[TASK OBJECTIVE] Please report every line of the listing below that has the word "hover" in it.

[SOURCE INFORMATION]

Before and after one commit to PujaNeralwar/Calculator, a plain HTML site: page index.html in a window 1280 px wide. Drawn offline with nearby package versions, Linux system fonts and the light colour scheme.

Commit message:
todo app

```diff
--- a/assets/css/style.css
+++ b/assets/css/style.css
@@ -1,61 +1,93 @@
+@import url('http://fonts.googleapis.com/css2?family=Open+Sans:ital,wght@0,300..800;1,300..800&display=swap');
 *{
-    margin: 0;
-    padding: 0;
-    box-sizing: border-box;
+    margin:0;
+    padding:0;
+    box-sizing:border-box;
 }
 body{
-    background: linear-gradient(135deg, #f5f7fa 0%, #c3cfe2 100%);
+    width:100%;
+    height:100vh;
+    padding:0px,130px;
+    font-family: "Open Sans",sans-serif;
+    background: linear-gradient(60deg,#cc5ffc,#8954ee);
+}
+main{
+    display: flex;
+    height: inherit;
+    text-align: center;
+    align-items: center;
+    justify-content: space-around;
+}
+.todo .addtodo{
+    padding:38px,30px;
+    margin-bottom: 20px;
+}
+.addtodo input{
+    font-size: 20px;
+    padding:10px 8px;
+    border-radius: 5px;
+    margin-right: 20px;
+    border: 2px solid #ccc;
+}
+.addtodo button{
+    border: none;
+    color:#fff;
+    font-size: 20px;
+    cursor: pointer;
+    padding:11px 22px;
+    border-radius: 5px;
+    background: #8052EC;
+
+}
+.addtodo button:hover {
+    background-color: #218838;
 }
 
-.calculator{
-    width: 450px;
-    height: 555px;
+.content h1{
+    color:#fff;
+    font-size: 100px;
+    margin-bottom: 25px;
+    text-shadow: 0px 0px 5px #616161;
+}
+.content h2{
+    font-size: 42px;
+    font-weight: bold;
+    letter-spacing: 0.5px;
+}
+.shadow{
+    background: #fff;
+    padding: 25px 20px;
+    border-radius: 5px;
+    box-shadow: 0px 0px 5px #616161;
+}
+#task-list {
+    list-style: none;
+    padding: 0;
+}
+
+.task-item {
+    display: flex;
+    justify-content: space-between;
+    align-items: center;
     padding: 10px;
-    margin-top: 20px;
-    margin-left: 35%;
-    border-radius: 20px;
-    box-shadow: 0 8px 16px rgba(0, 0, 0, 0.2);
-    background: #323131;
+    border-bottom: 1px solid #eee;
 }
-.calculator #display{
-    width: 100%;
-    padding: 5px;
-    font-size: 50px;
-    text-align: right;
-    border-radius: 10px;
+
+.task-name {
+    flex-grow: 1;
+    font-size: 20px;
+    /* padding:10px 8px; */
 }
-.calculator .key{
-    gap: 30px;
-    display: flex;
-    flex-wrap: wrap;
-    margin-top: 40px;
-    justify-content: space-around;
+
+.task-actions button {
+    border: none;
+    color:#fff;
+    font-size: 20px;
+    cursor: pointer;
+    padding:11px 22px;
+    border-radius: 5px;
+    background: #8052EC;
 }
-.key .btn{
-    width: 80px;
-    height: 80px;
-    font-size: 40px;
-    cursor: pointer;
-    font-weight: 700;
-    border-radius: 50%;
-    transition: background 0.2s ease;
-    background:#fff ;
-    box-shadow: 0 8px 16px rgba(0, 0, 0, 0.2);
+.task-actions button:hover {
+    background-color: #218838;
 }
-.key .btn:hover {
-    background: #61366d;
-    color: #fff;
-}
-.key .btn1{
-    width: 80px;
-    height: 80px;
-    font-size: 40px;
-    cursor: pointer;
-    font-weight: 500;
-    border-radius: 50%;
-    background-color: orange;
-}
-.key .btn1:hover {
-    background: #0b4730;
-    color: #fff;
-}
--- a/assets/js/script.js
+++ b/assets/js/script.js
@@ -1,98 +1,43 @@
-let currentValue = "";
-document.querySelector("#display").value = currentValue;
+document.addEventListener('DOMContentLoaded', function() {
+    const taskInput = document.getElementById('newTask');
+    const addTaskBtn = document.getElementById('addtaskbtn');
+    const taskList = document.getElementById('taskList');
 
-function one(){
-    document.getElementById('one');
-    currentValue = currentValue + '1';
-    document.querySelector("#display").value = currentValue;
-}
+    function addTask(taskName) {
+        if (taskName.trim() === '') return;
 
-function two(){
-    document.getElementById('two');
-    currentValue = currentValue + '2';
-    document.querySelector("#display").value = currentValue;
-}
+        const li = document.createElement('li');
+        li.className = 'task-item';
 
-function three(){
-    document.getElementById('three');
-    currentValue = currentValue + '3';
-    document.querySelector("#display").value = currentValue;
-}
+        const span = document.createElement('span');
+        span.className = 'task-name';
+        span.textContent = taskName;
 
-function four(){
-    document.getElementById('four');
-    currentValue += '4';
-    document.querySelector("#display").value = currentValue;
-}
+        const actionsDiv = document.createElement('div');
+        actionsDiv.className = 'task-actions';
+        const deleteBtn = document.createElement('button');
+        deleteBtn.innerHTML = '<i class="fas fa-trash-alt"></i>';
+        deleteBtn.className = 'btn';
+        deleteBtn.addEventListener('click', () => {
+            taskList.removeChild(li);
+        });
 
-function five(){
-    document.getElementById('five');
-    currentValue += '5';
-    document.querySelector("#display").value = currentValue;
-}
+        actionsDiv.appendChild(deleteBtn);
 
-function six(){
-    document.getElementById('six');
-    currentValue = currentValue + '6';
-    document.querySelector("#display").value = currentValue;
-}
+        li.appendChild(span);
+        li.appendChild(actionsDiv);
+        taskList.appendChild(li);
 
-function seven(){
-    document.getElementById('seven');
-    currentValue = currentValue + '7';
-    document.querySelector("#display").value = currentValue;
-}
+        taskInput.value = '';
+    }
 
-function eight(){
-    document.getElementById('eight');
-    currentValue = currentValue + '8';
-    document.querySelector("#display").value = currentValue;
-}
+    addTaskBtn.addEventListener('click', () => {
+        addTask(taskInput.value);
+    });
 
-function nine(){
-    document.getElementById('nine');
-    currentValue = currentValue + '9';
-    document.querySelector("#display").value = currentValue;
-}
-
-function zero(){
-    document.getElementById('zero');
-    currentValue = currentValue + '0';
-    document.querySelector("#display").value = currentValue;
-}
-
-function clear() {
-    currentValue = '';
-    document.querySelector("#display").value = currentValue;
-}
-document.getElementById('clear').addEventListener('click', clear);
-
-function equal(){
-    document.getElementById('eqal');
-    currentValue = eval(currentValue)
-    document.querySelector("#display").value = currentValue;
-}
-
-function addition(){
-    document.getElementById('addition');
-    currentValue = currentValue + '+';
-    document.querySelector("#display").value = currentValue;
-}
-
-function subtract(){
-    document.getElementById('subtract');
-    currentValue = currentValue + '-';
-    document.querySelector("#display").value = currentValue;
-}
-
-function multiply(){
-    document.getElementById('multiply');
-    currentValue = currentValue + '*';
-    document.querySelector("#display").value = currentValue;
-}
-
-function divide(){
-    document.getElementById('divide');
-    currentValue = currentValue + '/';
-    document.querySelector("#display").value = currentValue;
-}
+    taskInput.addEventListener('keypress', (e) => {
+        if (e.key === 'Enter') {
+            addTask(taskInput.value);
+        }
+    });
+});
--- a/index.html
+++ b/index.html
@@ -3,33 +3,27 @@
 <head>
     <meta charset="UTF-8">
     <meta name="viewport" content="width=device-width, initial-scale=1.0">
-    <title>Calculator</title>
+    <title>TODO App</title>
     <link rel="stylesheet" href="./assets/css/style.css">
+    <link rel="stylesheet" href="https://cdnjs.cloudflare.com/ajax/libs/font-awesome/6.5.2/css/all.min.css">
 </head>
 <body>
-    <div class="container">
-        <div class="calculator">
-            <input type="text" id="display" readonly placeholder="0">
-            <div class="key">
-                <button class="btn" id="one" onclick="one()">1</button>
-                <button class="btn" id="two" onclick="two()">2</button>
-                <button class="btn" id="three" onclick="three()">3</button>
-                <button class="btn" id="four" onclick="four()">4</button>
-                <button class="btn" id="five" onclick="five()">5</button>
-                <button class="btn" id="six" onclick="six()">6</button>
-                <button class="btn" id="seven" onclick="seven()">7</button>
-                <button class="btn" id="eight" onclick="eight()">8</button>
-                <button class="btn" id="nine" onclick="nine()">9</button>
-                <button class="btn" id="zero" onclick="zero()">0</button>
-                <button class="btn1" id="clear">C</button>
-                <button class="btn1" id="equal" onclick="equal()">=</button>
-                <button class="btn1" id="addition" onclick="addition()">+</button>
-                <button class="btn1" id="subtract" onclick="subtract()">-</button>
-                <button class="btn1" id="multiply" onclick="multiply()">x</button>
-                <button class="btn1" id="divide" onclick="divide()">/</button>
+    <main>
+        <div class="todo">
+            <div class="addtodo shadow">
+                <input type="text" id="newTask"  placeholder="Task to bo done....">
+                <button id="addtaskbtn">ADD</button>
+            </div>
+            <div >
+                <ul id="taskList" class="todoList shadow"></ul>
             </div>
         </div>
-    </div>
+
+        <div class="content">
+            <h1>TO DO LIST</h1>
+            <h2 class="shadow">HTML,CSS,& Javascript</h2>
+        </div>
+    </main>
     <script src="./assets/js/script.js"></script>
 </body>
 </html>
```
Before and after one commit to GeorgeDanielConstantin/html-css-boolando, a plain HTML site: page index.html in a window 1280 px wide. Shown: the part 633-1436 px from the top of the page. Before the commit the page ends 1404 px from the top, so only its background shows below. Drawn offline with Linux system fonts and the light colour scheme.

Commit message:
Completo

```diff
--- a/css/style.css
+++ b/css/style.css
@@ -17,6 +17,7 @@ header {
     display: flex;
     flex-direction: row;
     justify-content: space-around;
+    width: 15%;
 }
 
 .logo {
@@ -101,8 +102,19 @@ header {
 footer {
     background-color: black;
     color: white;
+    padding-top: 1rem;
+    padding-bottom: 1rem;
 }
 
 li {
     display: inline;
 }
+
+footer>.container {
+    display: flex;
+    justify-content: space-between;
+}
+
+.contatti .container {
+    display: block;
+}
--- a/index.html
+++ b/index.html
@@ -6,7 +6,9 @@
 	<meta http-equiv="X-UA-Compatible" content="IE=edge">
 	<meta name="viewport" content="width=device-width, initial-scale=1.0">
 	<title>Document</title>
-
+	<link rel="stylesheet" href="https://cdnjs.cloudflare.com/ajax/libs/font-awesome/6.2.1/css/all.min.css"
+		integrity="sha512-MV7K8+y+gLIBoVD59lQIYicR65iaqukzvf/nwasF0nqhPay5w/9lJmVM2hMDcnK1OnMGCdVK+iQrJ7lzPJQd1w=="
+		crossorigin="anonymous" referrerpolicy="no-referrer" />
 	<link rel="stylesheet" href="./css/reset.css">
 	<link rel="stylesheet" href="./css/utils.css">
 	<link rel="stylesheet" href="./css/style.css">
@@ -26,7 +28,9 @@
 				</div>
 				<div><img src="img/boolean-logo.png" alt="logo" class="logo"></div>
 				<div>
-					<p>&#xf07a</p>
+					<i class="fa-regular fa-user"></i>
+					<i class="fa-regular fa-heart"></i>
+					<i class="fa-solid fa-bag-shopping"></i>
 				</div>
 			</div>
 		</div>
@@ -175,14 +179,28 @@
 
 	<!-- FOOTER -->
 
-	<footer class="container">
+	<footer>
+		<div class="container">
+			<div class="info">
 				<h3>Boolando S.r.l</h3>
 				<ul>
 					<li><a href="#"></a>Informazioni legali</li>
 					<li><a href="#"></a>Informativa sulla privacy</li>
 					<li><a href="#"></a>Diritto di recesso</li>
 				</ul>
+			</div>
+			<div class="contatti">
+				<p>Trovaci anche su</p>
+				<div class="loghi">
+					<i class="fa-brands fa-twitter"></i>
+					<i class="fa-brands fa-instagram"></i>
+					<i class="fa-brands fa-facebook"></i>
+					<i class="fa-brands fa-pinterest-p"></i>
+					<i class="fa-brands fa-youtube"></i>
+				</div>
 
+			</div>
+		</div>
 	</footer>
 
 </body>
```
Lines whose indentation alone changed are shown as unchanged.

[ANSWER TO THE PROBLEM]
+.addtodo button:hover {
+.task-actions button:hover {
-.key .btn:hover {
-.key .btn1:hover {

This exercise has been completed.